EXERCISE DESCRIPTION: Find the string "Sebastian" in the data, then copy every line where it is found.

DATA TO USE:
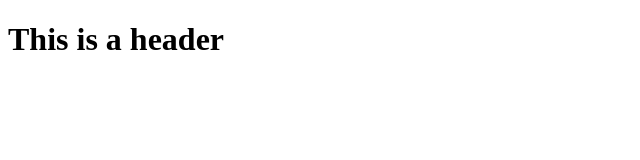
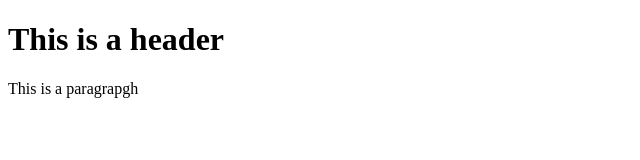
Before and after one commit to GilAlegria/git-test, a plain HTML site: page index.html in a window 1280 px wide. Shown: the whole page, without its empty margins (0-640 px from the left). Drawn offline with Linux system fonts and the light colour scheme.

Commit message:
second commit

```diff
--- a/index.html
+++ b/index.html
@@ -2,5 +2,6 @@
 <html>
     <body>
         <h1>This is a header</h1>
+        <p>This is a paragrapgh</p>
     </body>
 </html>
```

==

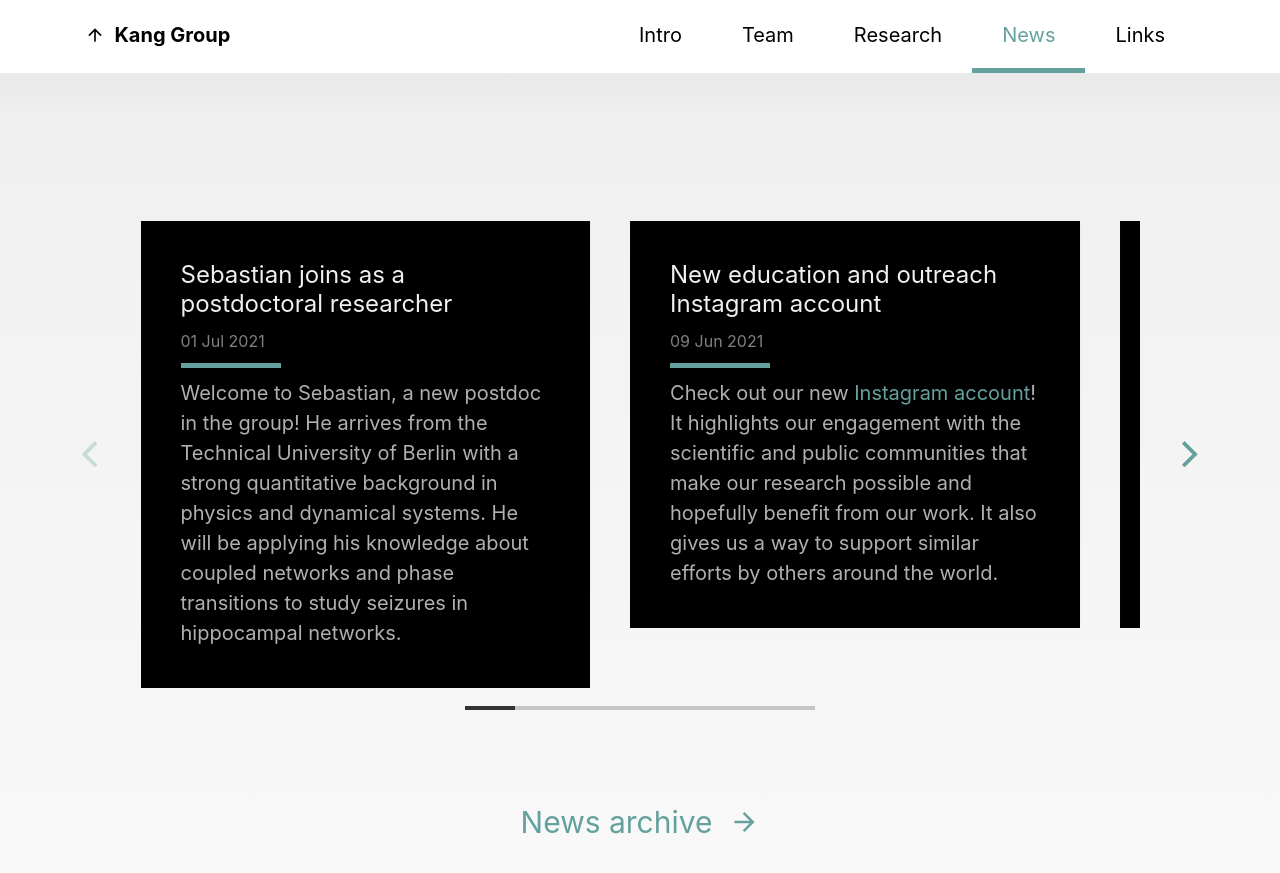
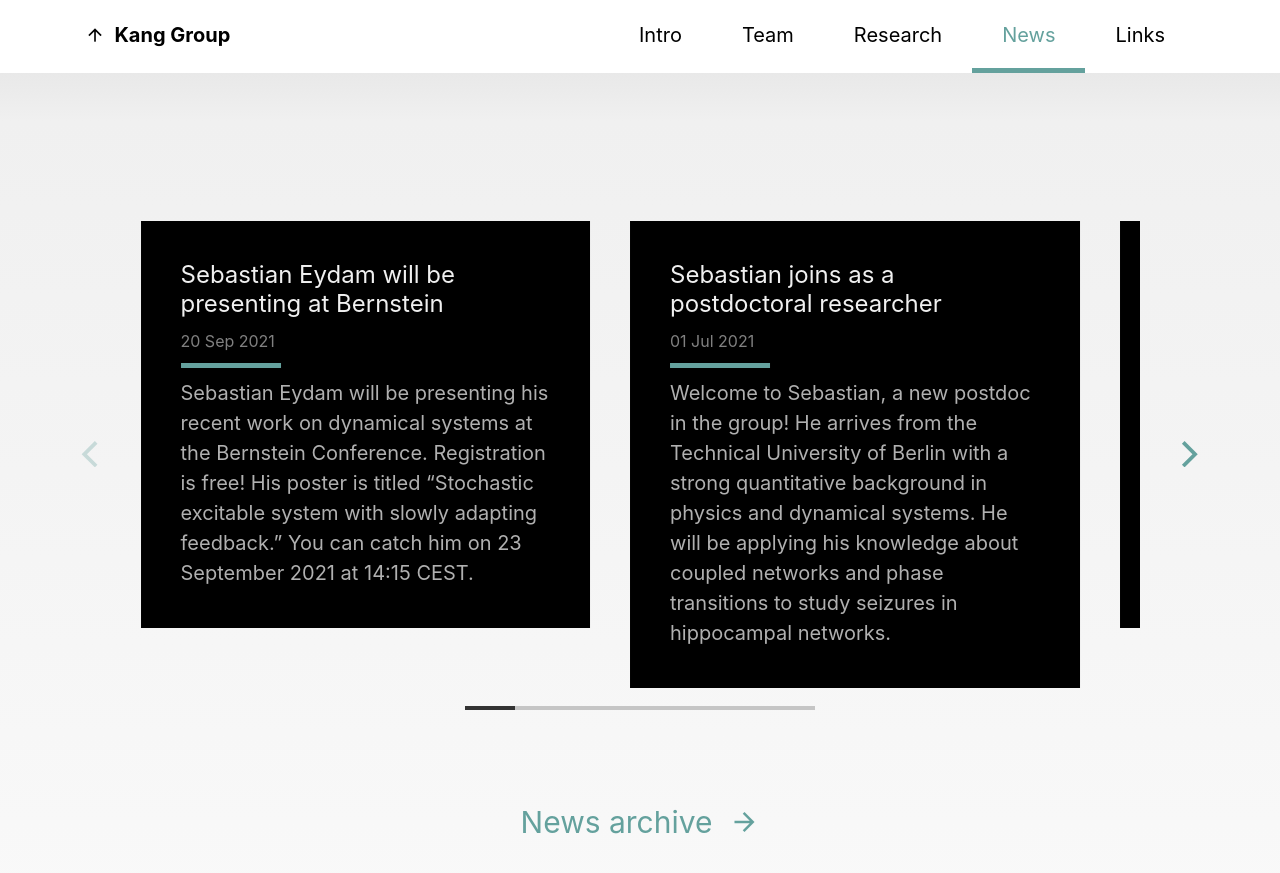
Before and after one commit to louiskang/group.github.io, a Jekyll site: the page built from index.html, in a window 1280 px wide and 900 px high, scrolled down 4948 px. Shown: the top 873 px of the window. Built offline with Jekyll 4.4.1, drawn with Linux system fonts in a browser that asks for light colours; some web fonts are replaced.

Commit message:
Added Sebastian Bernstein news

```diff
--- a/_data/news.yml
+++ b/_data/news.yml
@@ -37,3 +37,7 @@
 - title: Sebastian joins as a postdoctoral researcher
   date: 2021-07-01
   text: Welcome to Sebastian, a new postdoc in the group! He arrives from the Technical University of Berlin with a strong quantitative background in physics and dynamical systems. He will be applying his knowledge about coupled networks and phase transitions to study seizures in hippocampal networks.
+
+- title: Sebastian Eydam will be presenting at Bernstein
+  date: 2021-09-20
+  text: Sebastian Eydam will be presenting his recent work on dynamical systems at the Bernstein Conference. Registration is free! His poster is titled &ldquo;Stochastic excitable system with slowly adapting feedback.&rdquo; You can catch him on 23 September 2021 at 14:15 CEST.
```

SOLVED EXERCISE:
Added Sebastian Bernstein news
 - title: Sebastian joins as a postdoctoral researcher
   text: Welcome to Sebastian, a new postdoc in the group! He arrives from the Technical University of Berlin with a strong quantitative background in physics and dynamical systems. He will be applying his knowledge about coupled networks and phase transitions to study seizures in hippocampal networks.
+- title: Sebastian Eydam will be presenting at Bernstein
+  text: Sebastian Eydam will be presenting his recent work on dynamical systems at the Bernstein Conference. Registration is free! His poster is titled &ldquo;Stochastic excitable system with slowly adapting feedback.&rdquo; You can catch him on 23 September 2021 at 14:15 CEST.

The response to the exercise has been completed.